Shanna-Kay Wright uses simple ingredients to make the vegan dishes at Yardie Ting in Portland. The owner of the Jamaican restaurant in the Public Market House, Wright says the menu’s many vegan choices reflect the influence of Ital food on the island.

Ital food, eaten by members of the Rastafari religion and movement, is usually vegetarian and always minimally processed. However, Wright points out that Yardie Ting’s vegan dishes don’t qualify as Ital, since to suit local tastes she uses non-Ital ingredients such as salt and garlic powder.

“All my years growing up in Jamaica, you would not use any all-purpose seasoning,” explained Wright, who has run a catering business in Portland since 2013. “Ital means food that is from the earth. No powder seasonings. No salt. All organic. All natural.”

The jerk tofu at Yardie Ting in the Portland Public Market House comes with black beans and a kick of spice.

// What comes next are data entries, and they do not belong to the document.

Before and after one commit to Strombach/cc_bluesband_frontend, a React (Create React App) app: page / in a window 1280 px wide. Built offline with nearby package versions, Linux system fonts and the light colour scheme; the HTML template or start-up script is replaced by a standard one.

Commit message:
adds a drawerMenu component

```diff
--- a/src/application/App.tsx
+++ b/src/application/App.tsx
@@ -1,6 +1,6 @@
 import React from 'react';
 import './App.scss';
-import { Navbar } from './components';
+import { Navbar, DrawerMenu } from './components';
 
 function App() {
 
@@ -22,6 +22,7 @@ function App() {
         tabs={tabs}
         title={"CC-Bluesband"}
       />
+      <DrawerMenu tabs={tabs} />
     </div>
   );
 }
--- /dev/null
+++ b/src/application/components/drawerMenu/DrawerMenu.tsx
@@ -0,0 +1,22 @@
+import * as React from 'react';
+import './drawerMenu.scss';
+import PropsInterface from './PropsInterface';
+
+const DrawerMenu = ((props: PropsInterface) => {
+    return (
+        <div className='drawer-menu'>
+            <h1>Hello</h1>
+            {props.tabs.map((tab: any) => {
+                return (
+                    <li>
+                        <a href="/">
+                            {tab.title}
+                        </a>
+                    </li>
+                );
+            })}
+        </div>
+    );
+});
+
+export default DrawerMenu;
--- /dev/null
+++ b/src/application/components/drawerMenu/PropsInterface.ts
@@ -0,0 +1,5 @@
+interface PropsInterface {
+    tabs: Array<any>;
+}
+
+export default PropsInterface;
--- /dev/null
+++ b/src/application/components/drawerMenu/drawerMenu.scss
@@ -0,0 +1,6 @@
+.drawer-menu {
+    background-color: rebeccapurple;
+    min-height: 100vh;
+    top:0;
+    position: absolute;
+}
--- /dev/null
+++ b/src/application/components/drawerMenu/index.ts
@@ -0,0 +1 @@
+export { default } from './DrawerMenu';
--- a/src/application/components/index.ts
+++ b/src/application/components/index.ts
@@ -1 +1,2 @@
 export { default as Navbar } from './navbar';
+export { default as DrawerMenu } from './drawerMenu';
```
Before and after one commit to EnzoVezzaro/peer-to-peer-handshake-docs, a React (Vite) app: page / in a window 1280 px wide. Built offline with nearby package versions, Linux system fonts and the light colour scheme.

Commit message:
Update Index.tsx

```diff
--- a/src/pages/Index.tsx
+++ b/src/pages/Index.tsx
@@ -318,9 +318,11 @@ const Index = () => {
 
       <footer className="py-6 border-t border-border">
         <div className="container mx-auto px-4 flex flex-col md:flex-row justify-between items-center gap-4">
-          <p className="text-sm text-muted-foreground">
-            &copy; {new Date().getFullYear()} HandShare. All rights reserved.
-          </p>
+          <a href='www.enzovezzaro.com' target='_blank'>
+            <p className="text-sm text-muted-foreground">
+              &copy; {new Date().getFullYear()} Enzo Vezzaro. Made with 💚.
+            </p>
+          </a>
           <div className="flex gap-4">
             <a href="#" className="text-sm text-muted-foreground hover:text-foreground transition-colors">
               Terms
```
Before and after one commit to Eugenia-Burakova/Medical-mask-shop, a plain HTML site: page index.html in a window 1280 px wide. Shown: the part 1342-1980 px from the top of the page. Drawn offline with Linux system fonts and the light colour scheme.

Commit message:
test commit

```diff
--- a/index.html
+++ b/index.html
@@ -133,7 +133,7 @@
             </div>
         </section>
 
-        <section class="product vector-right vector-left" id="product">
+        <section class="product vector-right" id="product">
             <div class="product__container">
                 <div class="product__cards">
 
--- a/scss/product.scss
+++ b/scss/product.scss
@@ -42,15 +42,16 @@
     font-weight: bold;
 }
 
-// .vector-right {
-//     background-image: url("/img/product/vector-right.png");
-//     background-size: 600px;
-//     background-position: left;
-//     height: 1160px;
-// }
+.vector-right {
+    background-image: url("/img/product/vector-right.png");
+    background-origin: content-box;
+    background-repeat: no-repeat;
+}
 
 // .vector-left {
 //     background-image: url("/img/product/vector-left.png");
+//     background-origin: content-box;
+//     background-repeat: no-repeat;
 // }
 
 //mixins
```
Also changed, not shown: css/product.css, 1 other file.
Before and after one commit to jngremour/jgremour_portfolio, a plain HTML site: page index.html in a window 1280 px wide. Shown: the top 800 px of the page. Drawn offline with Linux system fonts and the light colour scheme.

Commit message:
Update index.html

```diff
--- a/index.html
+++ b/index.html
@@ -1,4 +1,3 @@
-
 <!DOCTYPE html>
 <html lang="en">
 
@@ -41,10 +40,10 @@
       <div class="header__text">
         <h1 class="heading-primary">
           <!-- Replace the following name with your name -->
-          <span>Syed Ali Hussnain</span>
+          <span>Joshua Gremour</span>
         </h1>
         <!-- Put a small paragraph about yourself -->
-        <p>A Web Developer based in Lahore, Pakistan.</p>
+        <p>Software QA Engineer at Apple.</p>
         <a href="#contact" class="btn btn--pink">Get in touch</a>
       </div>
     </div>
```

Photo courtesy of Yardie Ting

Ital or not, the Yardie Ting vegan dishes, including jerk tofu, coconut curry, the Mon Hungry sandwich, spinach patties, and the fried plantains, taste great and sell well.

But Wright reports foot traffic at the Public Market House remains slow, with many of the surrounding office buildings still empty. Even so, the brand new restaurant is “staying afloat.”

I’d like to see Yardie Ting doing better. And it’s not just because I like the food.

It’s also because Wright is Black, and I want to take action to promote equity and demonstrate that Black Lives Matter. As a white ally in one of the whitest states in the nation, one of the simplest actions I can take is to spend my money at Black-owned businesses, such as Yardie Ting.

In Maine, we’re blessed to have the new directory blackownedmaine.com, which allows users to